Delayed until after the Assembly elections, today, as the BBC reports, the final reports of the Independent Monitoring Commission (IMC) and the Independent International Commission on Decommissioning (IICD) were published.
As the IMC themselves note, whilst the Commission has completed its remit, the security position In Northern Ireland is far from ideal. As the violence in a part of East Belfast recently revealed, there remain those who have rejected peace and politics and who actively work to undermine it. The Government remains committed to doing all it can to end violence and to enable all the people of Northern Ireland to live peacefully and safely as is their right. I am conscious that Parliament and the public will wish to be kept informed of progress on a regular basis. I therefore intend to make statements to Parliament every six months summarising the threat, in keeping with the timescales on which the IMC used to issue its reports.
The BBC report quotes from the final IMC report
In its final report, the IMC said in the seven years since it was set up there had been 21 paramilitary murders and more than 800 “reported casualties of paramilitary violence”.
“The position as we close is very far from ideal, as we described in our most recent report,” it added.
“Dissident republicans are brutally active, especially against members of the Police Service of Northern Ireland (PSNI) who are at greater threat than they were in 2004 when we first reported.
“One result is that whereas when we started we observed a scene from which terrorism against the organs of the state had largely disappeared, as we close we see classic signs of insurgent terrorism, albeit confined to the narrow dissident front and quite unlike the Troubles in its intensity or, we believe, its potential.
“Members and former members of all paramilitary groups remain very active in non-terrorist types of crime – a bequest from the Troubles which will dog Northern Ireland for years and will require a substantial continuing effort from law enforcement agencies.” [added emphasis]

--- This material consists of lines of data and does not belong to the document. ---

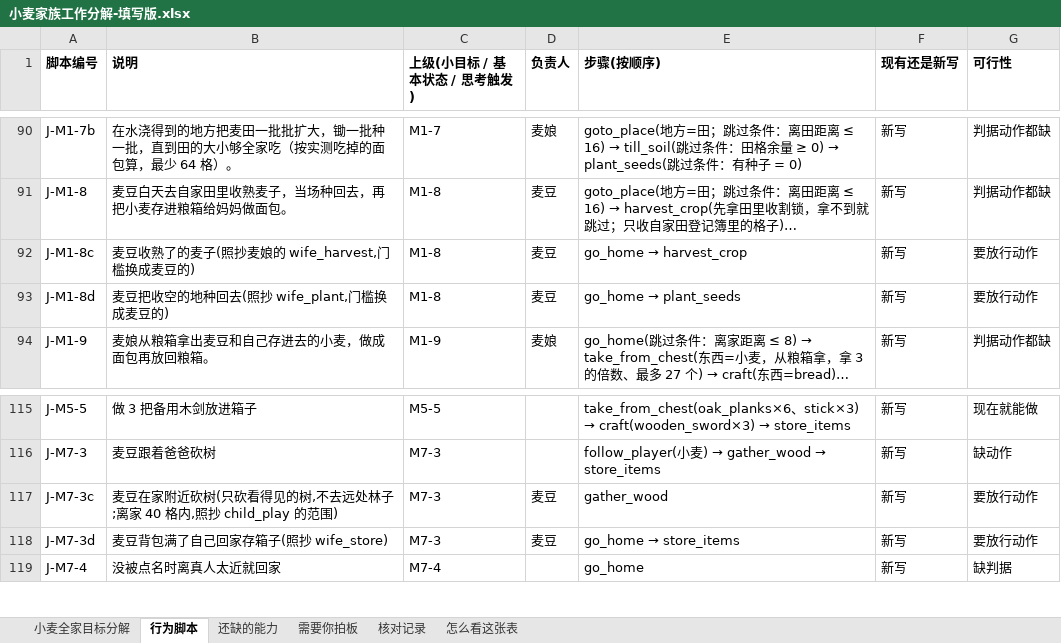
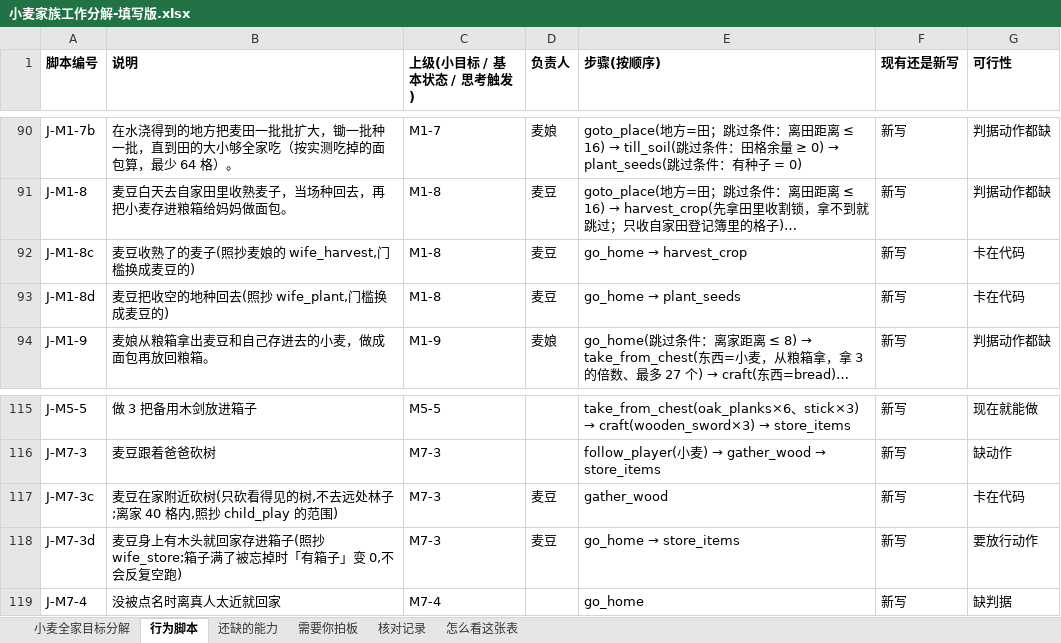
Before and after one commit to howard-bear/mineflayer, an Excel workbook: ai-player/goal-table/小麦家族工作分解-填写版.xlsx, sheet 行为脚本, drawn as a sheet; only a part is shown, gaps mark what is left out; long unchanged cells end in …; values as stored, in another font and other column widths than the file's, no borders; the diff names each change by its address in the sheet, - before the commit and + after, or states it on an @@ line.

```diff
--- a/ai-player/goal-table/小麦家族工作分解-填写版.xlsx (sheet 行为脚本)
+++ b/ai-player/goal-table/小麦家族工作分解-填写版.xlsx (sheet 行为脚本)
-G92:G93 (可行性): 要放行动作
+G92:G93 (可行性): 卡在代码
-G117 (可行性): 要放行动作
+G117 (可行性): 卡在代码
-B118 (说明): 麦豆背包满了自己回家存箱子(照抄 wife_store)
+B118 (说明): 麦豆身上有木头就回家存进箱子(照抄 wife_store;箱子满了被忘掉时「有箱子」变 0,不会反复空跑)
```
Also changed, not shown: sheet 核对记录, 3 other files.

Many will be expecting an inventory to be included in the report. The IICD did not provide the British and Irish governments with an inventory when they submitted their final report. This was rightly a decision taken independently by the Commission. The Commissioners say in their final report that “providing details now of what paramilitary arms have been put beyond use, could, in our opinion, encourage attacks on those groups which have taken risks for peace. This is true of both Loyalists and Republican paramilitary groups. We would not wish, inadvertently, to discourage future decommissioning events by groups that are actively engaged today, nor to deter groups that have decommissioned their arms from handing over any arms that may subsequently come to light” (paragraph 30). The IICD has made arrangements for the safe retention of the records of decommissioned arms by the United States Department of State in Washington who will hold them securely. [added emphasis]
The earlier linked BBC report adds
That was criticised by First Minister Peter Robinson.
“People will want to see just what has been achieved by the IICD in regard to putting the arsenal of illegal organisations beyond use.
“The public has a right to know what has been achieved and I would urge the secretary of state to ensure the inventory, which should have been passed to our government and the government of the Irish Republic is published,” he said.
“Only a week or so ago we witnessed guns being used on the streets of Northern Ireland.
“People will be naturally nervous that such arms are still in circulation and it is up to the government to justify their decision to abolish the body responsible for dealing with these issues.”
And such arms are still in circulation…
Adds Of course, Peter Robinson is only speaking in a personal capacity as the leader of the DUP – since any statement by OFMDFM requires the agreement of the other party…